board approves Bradley Bay expansion
By Eric J. Eakin
Published March 16, 2005
The board of
zoning appeals last week resuscitated Bradley Bay Health Center's
(BBHC) expansion plans, which had been near death following two
By a vote of
5-2, the board approved a request from BBHC owner John O'Neill for
a special-use permit for independent-living suites that will be
included in the $7-million expansion planned for land adjacent to
the existing center.
however, came despite a strong protest by residents living in the
area, and with a variety of strings attached.
include: a reduction in the number of parking spaces necessary;
no more than 32 independent-living suites may be built; adequate
buffering shall be built along the south border; the new building
must be set back from Bradley Road the same distance as the existing
building; deliveries and garbage pick-ups are to be restricted to
business hours; there will be no further expansion on the property;
a corrected application must be filed, and that the proposed structure
be approved by the architectural board of review (ABR).
announced at the meeting that the plans for the expansion had been
substantially altered in order to address some of the concerns of
residents. The new building, for example, would now be connected
to the existing facility. And an access road to the rear of the

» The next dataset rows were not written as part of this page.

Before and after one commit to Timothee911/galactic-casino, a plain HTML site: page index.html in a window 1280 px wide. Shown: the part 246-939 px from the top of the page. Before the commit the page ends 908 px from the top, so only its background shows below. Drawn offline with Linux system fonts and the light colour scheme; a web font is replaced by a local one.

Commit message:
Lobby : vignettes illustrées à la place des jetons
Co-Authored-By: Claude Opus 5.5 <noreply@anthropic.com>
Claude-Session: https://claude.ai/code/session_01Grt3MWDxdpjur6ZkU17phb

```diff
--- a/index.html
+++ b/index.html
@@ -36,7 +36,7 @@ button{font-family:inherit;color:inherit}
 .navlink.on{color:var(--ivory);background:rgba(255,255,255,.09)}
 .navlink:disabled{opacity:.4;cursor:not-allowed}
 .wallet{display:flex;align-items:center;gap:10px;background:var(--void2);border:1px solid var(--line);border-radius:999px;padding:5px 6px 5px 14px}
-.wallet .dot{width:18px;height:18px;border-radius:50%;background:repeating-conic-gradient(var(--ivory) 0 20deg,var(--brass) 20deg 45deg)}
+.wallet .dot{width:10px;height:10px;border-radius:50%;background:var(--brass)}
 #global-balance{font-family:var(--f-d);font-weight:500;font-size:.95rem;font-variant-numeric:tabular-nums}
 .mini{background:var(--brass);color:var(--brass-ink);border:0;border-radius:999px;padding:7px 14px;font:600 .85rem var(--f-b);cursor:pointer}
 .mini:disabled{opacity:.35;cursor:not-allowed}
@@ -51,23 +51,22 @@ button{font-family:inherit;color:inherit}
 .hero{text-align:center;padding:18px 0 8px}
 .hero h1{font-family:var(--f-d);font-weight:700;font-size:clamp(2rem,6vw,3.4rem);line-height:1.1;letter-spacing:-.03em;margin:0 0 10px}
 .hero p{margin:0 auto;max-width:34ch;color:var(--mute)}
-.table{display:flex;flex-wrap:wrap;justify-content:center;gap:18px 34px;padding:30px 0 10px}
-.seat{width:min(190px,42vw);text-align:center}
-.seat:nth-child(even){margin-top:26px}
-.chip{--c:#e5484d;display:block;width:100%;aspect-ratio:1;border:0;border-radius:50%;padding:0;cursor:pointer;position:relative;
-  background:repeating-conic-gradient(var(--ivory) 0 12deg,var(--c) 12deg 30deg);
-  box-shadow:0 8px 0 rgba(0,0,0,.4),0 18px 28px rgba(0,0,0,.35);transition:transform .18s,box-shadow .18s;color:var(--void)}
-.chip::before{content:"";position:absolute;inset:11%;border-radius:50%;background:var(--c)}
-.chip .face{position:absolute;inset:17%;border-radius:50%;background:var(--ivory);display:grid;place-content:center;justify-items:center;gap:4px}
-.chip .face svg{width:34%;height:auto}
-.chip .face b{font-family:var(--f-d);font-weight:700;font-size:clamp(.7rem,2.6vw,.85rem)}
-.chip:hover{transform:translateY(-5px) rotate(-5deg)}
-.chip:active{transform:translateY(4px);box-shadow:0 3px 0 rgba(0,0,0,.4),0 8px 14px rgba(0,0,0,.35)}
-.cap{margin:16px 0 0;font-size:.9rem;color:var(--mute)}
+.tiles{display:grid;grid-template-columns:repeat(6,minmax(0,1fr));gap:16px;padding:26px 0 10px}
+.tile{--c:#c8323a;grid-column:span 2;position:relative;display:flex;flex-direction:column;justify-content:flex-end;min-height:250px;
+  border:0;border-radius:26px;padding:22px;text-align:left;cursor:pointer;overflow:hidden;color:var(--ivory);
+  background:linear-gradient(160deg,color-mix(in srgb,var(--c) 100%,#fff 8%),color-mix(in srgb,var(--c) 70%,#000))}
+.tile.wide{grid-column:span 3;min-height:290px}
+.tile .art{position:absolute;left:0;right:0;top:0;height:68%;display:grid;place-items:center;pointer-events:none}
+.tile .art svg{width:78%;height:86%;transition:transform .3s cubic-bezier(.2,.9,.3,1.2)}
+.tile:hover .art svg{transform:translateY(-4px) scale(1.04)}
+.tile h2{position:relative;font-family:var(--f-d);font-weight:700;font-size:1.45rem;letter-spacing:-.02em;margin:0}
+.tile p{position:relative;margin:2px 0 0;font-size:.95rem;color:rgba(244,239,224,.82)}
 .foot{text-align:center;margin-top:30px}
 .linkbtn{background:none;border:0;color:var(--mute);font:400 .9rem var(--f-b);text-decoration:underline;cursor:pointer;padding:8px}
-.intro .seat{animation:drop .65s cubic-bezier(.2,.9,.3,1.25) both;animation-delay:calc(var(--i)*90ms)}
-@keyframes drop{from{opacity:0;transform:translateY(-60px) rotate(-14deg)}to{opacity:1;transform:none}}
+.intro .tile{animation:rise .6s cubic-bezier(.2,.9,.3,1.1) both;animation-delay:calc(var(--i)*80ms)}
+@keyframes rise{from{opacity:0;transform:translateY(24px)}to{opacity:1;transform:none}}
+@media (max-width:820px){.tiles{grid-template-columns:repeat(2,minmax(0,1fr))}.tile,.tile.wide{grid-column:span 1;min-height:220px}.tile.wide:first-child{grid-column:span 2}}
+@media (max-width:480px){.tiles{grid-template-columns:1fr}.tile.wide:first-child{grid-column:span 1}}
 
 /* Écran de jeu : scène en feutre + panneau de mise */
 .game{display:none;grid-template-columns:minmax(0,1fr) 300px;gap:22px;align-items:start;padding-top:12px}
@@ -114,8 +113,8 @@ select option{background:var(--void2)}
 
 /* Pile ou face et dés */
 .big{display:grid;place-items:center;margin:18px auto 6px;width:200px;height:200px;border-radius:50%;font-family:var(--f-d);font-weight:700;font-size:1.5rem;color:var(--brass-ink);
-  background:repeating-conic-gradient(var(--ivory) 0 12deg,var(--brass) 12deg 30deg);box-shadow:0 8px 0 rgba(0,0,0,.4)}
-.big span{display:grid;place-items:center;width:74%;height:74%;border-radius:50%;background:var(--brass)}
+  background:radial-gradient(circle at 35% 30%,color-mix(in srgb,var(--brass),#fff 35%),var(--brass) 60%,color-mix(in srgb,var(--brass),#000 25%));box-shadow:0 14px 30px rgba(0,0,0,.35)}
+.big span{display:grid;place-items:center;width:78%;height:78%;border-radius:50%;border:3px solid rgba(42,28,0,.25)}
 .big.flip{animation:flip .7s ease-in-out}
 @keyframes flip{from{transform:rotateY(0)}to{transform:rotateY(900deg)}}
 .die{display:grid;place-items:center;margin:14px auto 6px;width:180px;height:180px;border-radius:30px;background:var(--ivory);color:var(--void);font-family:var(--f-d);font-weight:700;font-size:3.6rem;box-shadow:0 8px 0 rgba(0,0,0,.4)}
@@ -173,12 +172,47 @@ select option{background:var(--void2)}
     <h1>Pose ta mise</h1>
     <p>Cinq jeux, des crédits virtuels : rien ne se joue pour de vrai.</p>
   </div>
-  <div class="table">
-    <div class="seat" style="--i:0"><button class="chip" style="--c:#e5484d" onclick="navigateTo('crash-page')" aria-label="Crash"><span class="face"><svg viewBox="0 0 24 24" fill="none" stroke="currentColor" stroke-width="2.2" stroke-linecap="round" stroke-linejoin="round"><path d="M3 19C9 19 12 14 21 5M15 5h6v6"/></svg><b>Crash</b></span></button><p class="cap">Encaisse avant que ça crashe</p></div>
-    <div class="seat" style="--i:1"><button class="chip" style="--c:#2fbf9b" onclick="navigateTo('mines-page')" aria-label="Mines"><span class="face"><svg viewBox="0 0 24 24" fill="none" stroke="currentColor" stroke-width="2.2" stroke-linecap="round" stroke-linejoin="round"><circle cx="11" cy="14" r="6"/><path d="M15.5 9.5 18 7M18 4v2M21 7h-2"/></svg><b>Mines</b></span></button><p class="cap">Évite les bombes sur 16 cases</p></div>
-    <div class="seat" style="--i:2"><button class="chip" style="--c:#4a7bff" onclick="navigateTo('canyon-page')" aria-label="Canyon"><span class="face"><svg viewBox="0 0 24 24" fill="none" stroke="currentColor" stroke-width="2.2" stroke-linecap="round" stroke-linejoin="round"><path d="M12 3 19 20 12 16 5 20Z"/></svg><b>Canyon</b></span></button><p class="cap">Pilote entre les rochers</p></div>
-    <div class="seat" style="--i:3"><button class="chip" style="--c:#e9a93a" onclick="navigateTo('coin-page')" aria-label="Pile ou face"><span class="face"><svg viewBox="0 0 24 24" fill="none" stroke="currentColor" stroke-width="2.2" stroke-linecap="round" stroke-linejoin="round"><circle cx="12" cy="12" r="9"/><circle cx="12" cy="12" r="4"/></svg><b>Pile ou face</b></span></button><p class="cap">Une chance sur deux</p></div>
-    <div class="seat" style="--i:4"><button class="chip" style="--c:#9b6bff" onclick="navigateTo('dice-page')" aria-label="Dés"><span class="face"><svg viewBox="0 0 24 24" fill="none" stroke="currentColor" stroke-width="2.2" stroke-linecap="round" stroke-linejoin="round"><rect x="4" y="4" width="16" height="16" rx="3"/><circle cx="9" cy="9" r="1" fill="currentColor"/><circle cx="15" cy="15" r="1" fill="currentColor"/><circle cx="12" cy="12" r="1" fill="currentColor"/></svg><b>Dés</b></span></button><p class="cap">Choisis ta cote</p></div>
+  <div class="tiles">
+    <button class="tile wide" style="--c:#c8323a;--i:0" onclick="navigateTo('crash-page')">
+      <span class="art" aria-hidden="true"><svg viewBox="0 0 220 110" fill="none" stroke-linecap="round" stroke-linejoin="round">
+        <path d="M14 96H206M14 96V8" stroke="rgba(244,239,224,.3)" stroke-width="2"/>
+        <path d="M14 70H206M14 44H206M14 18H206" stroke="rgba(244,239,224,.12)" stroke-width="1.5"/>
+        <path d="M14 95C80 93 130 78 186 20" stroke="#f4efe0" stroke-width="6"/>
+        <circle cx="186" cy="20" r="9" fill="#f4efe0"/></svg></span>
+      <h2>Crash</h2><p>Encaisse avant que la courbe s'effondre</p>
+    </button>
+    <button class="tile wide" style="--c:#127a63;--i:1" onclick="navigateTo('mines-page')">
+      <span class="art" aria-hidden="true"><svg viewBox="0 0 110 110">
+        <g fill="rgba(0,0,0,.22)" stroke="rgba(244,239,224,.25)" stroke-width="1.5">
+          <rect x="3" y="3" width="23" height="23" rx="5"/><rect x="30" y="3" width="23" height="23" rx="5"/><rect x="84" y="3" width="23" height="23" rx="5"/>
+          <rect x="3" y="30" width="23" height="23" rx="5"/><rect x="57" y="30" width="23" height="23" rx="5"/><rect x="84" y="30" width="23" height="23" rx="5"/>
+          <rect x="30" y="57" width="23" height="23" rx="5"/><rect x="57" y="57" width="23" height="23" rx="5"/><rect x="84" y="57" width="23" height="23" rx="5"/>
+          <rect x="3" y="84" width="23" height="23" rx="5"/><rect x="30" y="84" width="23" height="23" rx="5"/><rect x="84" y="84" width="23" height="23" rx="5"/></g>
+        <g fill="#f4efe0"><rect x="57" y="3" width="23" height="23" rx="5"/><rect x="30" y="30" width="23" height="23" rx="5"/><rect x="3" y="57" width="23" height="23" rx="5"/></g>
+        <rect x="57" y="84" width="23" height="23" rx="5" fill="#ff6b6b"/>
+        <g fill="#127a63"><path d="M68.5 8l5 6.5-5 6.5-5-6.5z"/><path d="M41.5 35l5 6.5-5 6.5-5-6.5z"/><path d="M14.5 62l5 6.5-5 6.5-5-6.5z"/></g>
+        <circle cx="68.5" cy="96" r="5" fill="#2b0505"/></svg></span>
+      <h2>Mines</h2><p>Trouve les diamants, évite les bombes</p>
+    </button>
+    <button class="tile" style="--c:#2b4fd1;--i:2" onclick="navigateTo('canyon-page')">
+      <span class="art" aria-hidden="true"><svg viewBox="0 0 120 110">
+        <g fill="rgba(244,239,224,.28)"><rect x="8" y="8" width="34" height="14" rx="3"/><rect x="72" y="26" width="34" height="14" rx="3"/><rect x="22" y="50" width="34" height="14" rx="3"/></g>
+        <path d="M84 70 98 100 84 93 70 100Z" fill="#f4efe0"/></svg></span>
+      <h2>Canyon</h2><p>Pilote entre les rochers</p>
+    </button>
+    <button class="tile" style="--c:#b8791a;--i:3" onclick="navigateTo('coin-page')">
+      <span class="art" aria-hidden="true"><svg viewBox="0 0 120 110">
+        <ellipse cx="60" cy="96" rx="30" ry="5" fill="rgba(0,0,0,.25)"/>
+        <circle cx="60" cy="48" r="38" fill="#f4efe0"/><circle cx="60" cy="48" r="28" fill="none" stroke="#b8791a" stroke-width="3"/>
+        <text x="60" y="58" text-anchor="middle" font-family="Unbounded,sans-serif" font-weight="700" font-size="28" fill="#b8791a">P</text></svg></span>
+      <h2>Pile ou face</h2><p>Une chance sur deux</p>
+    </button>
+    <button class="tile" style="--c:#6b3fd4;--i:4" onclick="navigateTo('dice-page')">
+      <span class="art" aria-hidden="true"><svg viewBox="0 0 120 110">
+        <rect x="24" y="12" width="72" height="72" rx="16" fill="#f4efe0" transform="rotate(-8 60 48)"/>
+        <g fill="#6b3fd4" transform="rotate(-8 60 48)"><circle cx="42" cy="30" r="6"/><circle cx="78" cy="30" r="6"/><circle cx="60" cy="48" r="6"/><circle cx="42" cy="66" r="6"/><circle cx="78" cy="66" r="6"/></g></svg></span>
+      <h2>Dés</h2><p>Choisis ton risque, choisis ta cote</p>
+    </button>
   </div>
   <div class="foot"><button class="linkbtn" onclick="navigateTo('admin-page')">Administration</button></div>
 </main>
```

facility will be built on the south side of the parcel, which will
increase the distance from the nearby Bay Commons condominiums.
More than 100
residents and others attended the BZA hearing, including many neighbors
of the center, lawyers for both sides, and numerous city council
and other city officials.
by lawyer Gerald Phillips opposing the proposal and a statement
by Ward 2 Councilman Brian Cruse urging the board to reject the
proposal, it appeared a majority of the board members were in favor
of the request from the start after they almost simultaneously picked
up the motion for approval.
It might have
been obvious to the board that O'Neill, by a variety of loopholes
in current laws, was allowed to build the new building. The only
question was the makeup of the rooms inside it.
that a lot of people have opinions on this issue, but public opinion
does not determine the law," board chairperson Jack Norton said.
"It's a given,
he (O'Neill) can build it," board member Barry Tyo said. "If he
(O'Neill) wanted to he could build 84 nursing-home beds. Would that
make everybody happy? No. It's only the assisted living part of
this project that is causing problems."
now will go to the planning commission, as well as the ARB, for
further review. It is expected that O'Neill will be forced to submit
revised drawings in the wake of the conditions attached to the approval.